| ACTION ITEM |
Make an exact copy of the records, dropping all pictures.

◆ ◆ ◆ ◆ ◆

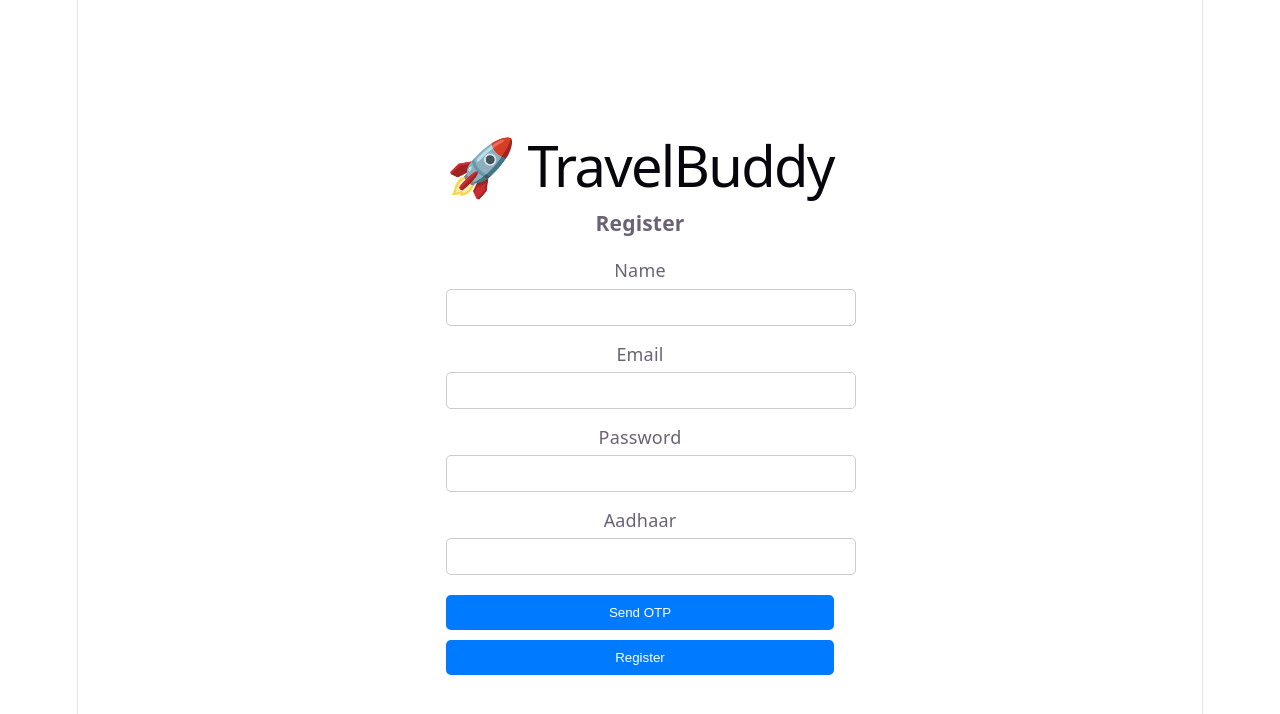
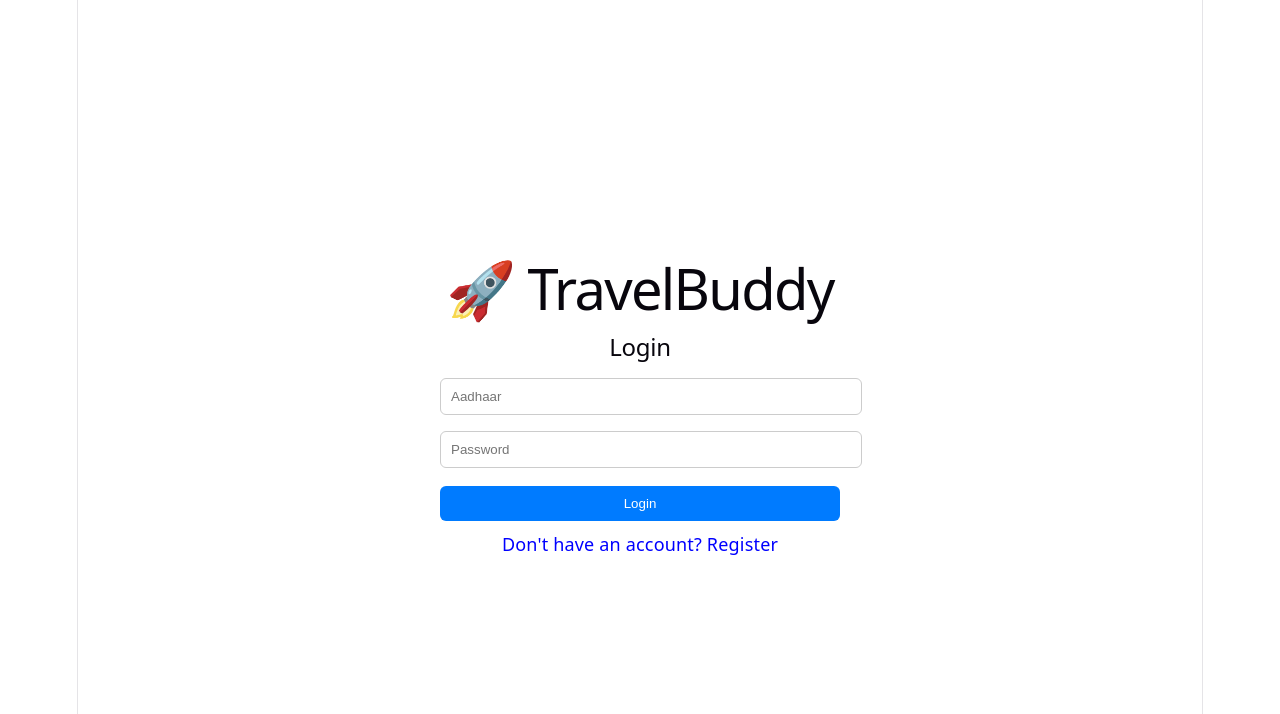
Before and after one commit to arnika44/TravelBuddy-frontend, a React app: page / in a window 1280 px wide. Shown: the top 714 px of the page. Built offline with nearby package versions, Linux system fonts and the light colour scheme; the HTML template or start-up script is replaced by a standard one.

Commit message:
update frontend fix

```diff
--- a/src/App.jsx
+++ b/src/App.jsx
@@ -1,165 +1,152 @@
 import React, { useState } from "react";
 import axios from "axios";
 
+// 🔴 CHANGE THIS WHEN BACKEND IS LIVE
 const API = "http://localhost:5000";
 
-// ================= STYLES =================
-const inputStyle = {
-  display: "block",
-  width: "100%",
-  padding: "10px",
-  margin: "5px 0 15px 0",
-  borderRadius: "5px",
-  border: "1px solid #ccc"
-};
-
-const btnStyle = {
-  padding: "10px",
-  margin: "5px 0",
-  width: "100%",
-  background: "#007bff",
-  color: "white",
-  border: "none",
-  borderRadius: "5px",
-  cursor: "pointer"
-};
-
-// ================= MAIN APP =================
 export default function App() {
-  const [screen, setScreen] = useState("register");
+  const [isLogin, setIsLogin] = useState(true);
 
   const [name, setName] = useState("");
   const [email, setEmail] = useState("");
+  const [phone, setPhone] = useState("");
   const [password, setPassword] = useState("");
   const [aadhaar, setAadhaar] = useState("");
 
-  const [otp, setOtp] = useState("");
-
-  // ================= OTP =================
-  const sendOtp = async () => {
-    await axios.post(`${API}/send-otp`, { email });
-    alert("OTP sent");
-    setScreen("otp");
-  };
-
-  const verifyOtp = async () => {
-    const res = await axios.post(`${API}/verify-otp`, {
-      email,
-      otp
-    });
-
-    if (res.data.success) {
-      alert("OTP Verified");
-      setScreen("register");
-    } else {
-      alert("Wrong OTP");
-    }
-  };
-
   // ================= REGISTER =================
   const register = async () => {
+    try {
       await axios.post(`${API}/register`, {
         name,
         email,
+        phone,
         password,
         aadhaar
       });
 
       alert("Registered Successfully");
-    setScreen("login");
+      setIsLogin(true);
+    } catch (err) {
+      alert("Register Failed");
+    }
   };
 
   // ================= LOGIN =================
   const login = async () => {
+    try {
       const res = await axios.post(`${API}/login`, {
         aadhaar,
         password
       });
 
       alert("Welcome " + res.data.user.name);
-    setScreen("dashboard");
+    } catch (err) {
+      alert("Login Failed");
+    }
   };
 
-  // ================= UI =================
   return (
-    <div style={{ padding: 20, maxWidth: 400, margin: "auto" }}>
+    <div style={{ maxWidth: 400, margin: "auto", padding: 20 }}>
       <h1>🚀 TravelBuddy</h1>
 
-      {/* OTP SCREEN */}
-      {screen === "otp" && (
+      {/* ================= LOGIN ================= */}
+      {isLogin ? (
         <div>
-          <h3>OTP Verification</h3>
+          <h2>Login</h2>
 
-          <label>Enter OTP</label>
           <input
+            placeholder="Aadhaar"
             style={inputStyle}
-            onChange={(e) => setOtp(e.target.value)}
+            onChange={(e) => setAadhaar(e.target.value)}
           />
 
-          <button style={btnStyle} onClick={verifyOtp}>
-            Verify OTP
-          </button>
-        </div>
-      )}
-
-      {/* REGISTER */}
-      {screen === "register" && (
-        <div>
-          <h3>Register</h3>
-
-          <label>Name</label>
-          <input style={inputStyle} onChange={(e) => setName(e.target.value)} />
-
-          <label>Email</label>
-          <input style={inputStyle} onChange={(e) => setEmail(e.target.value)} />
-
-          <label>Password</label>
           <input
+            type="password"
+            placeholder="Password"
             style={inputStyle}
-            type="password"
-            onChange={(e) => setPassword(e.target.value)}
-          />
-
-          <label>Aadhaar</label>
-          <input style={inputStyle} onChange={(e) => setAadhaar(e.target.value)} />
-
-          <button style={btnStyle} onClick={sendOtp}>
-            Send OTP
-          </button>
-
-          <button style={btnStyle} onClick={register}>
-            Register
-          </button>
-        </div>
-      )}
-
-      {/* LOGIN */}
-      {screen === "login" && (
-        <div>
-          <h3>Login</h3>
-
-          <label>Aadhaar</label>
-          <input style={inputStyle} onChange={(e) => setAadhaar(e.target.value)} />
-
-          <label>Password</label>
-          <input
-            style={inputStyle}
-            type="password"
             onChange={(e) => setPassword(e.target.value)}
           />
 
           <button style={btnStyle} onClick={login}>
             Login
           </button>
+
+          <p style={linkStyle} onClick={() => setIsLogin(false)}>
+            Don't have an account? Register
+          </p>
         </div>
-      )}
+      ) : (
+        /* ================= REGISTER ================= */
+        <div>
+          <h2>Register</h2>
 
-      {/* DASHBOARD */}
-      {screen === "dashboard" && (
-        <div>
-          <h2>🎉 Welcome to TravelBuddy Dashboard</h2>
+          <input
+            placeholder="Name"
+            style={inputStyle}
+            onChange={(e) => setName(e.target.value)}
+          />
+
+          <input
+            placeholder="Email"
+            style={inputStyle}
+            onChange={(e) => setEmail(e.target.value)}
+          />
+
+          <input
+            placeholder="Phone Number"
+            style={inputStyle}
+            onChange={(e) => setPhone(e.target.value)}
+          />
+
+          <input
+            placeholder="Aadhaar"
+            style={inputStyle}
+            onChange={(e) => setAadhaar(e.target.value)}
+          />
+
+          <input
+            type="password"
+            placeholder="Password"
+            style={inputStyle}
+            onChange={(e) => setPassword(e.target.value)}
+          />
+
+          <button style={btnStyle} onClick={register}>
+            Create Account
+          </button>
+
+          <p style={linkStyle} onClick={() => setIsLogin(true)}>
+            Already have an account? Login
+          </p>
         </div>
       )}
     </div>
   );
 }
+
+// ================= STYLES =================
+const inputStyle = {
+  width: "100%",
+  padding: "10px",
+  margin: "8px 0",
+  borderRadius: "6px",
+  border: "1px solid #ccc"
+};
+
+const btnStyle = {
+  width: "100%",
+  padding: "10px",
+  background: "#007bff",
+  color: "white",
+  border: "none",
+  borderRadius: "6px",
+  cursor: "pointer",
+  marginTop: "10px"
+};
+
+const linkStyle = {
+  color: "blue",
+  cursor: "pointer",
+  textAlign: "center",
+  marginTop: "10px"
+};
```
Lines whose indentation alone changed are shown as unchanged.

◆ ◆ ◆ ◆ ◆

| SOLUTION FOR THIS PROBLEM |
Before and after one commit to arnika44/TravelBuddy-frontend, a React app: page / in a window 1280 px wide. Shown: the top 714 px of the page. Built offline with nearby package versions, Linux system fonts and the light colour scheme; the HTML template or start-up script is replaced by a standard one.

Commit message:
update frontend fix

```diff
--- a/src/App.jsx
+++ b/src/App.jsx
@@ -1,165 +1,152 @@
 import React, { useState } from "react";
 import axios from "axios";
 
+// 🔴 CHANGE THIS WHEN BACKEND IS LIVE
 const API = "http://localhost:5000";
 
-// ================= STYLES =================
-const inputStyle = {
-  display: "block",
-  width: "100%",
-  padding: "10px",
-  margin: "5px 0 15px 0",
-  borderRadius: "5px",
-  border: "1px solid #ccc"
-};
-
-const btnStyle = {
-  padding: "10px",
-  margin: "5px 0",
-  width: "100%",
-  background: "#007bff",
-  color: "white",
-  border: "none",
-  borderRadius: "5px",
-  cursor: "pointer"
-};
-
-// ================= MAIN APP =================
 export default function App() {
-  const [screen, setScreen] = useState("register");
+  const [isLogin, setIsLogin] = useState(true);
 
   const [name, setName] = useState("");
   const [email, setEmail] = useState("");
+  const [phone, setPhone] = useState("");
   const [password, setPassword] = useState("");
   const [aadhaar, setAadhaar] = useState("");
 
-  const [otp, setOtp] = useState("");
-
-  // ================= OTP =================
-  const sendOtp = async () => {
-    await axios.post(`${API}/send-otp`, { email });
-    alert("OTP sent");
-    setScreen("otp");
-  };
-
-  const verifyOtp = async () => {
-    const res = await axios.post(`${API}/verify-otp`, {
-      email,
-      otp
-    });
-
-    if (res.data.success) {
-      alert("OTP Verified");
-      setScreen("register");
-    } else {
-      alert("Wrong OTP");
-    }
-  };
-
   // ================= REGISTER =================
   const register = async () => {
+    try {
       await axios.post(`${API}/register`, {
         name,
         email,
+        phone,
         password,
         aadhaar
       });
 
       alert("Registered Successfully");
-    setScreen("login");
+      setIsLogin(true);
+    } catch (err) {
+      alert("Register Failed");
+    }
   };
 
   // ================= LOGIN =================
   const login = async () => {
+    try {
       const res = await axios.post(`${API}/login`, {
         aadhaar,
         password
       });
 
       alert("Welcome " + res.data.user.name);
-    setScreen("dashboard");
+    } catch (err) {
+      alert("Login Failed");
+    }
   };
 
-  // ================= UI =================
   return (
-    <div style={{ padding: 20, maxWidth: 400, margin: "auto" }}>
+    <div style={{ maxWidth: 400, margin: "auto", padding: 20 }}>
       <h1>🚀 TravelBuddy</h1>
 
-      {/* OTP SCREEN */}
-      {screen === "otp" && (
+      {/* ================= LOGIN ================= */}
+      {isLogin ? (
         <div>
-          <h3>OTP Verification</h3>
+          <h2>Login</h2>
 
-          <label>Enter OTP</label>
           <input
+            placeholder="Aadhaar"
             style={inputStyle}
-            onChange={(e) => setOtp(e.target.value)}
+            onChange={(e) => setAadhaar(e.target.value)}
           />
 
-          <button style={btnStyle} onClick={verifyOtp}>
-            Verify OTP
-          </button>
-        </div>
-      )}
-
-      {/* REGISTER */}
-      {screen === "register" && (
-        <div>
-          <h3>Register</h3>
-
-          <label>Name</label>
-          <input style={inputStyle} onChange={(e) => setName(e.target.value)} />
-
-          <label>Email</label>
-          <input style={inputStyle} onChange={(e) => setEmail(e.target.value)} />
-
-          <label>Password</label>
           <input
+            type="password"
+            placeholder="Password"
             style={inputStyle}
-            type="password"
-            onChange={(e) => setPassword(e.target.value)}
-          />
-
-          <label>Aadhaar</label>
-          <input style={inputStyle} onChange={(e) => setAadhaar(e.target.value)} />
-
-          <button style={btnStyle} onClick={sendOtp}>
-            Send OTP
-          </button>
-
-          <button style={btnStyle} onClick={register}>
-            Register
-          </button>
-        </div>
-      )}
-
-      {/* LOGIN */}
-      {screen === "login" && (
-        <div>
-          <h3>Login</h3>
-
-          <label>Aadhaar</label>
-          <input style={inputStyle} onChange={(e) => setAadhaar(e.target.value)} />
-
-          <label>Password</label>
-          <input
-            style={inputStyle}
-            type="password"
             onChange={(e) => setPassword(e.target.value)}
           />
 
           <button style={btnStyle} onClick={login}>
             Login
           </button>
+
+          <p style={linkStyle} onClick={() => setIsLogin(false)}>
+            Don't have an account? Register
+          </p>
         </div>
-      )}
+      ) : (
+        /* ================= REGISTER ================= */
+        <div>
+          <h2>Register</h2>
 
-      {/* DASHBOARD */}
-      {screen === "dashboard" && (
-        <div>
-          <h2>🎉 Welcome to TravelBuddy Dashboard</h2>
+          <input
+            placeholder="Name"
+            style={inputStyle}
+            onChange={(e) => setName(e.target.value)}
+          />
+
+          <input
+            placeholder="Email"
+            style={inputStyle}
+            onChange={(e) => setEmail(e.target.value)}
+          />
+
+          <input
+            placeholder="Phone Number"
+            style={inputStyle}
+            onChange={(e) => setPhone(e.target.value)}
+          />
+
+          <input
+            placeholder="Aadhaar"
+            style={inputStyle}
+            onChange={(e) => setAadhaar(e.target.value)}
+          />
+
+          <input
+            type="password"
+            placeholder="Password"
+            style={inputStyle}
+            onChange={(e) => setPassword(e.target.value)}
+          />
+
+          <button style={btnStyle} onClick={register}>
+            Create Account
+          </button>
+
+          <p style={linkStyle} onClick={() => setIsLogin(true)}>
+            Already have an account? Login
+          </p>
         </div>
       )}
     </div>
   );
 }
+
+// ================= STYLES =================
+const inputStyle = {
+  width: "100%",
+  padding: "10px",
+  margin: "8px 0",
+  borderRadius: "6px",
+  border: "1px solid #ccc"
+};
+
+const btnStyle = {
+  width: "100%",
+  padding: "10px",
+  background: "#007bff",
+  color: "white",
+  border: "none",
+  borderRadius: "6px",
+  cursor: "pointer",
+  marginTop: "10px"
+};
+
+const linkStyle = {
+  color: "blue",
+  cursor: "pointer",
+  textAlign: "center",
+  marginTop: "10px"
+};
```
Lines whose indentation alone changed are shown as unchanged.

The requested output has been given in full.